*Extracted data*:
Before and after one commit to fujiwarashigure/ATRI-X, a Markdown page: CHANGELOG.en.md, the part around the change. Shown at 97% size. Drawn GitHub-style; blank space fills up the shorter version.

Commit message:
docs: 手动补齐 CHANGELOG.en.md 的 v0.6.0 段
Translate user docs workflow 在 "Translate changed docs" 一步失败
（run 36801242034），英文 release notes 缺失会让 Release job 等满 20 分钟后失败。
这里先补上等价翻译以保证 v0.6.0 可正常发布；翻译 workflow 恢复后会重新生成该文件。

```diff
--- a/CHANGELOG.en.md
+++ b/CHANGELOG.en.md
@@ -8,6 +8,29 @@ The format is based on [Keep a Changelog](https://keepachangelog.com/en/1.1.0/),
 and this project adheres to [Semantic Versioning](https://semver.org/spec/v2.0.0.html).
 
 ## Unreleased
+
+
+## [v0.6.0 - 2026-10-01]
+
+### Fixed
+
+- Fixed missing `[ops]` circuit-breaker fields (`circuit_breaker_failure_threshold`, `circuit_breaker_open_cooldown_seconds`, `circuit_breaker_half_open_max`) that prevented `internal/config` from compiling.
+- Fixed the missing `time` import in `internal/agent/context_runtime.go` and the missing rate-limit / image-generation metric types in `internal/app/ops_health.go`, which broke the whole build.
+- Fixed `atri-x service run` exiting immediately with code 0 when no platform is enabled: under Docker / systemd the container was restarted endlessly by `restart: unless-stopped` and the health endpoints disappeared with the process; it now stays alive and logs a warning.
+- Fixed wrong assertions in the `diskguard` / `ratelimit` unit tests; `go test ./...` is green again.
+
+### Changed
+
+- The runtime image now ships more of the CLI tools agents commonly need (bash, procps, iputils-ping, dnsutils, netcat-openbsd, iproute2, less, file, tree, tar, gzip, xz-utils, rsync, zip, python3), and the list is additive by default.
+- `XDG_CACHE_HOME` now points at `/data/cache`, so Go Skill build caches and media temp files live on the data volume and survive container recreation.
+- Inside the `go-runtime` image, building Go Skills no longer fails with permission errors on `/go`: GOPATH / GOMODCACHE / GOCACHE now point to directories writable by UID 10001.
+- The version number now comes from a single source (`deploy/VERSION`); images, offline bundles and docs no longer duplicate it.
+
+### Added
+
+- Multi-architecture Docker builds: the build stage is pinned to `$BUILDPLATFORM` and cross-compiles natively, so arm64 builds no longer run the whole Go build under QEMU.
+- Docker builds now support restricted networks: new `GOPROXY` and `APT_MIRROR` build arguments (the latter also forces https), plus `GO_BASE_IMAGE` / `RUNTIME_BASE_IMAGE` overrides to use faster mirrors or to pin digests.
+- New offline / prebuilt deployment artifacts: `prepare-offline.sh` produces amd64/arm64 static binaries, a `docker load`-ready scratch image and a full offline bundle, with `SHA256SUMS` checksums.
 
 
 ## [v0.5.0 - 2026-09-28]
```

*Work request*: Looking at the data above, how many lines hold the string "https"? Reply with only the number.

*Exercise answer*: 3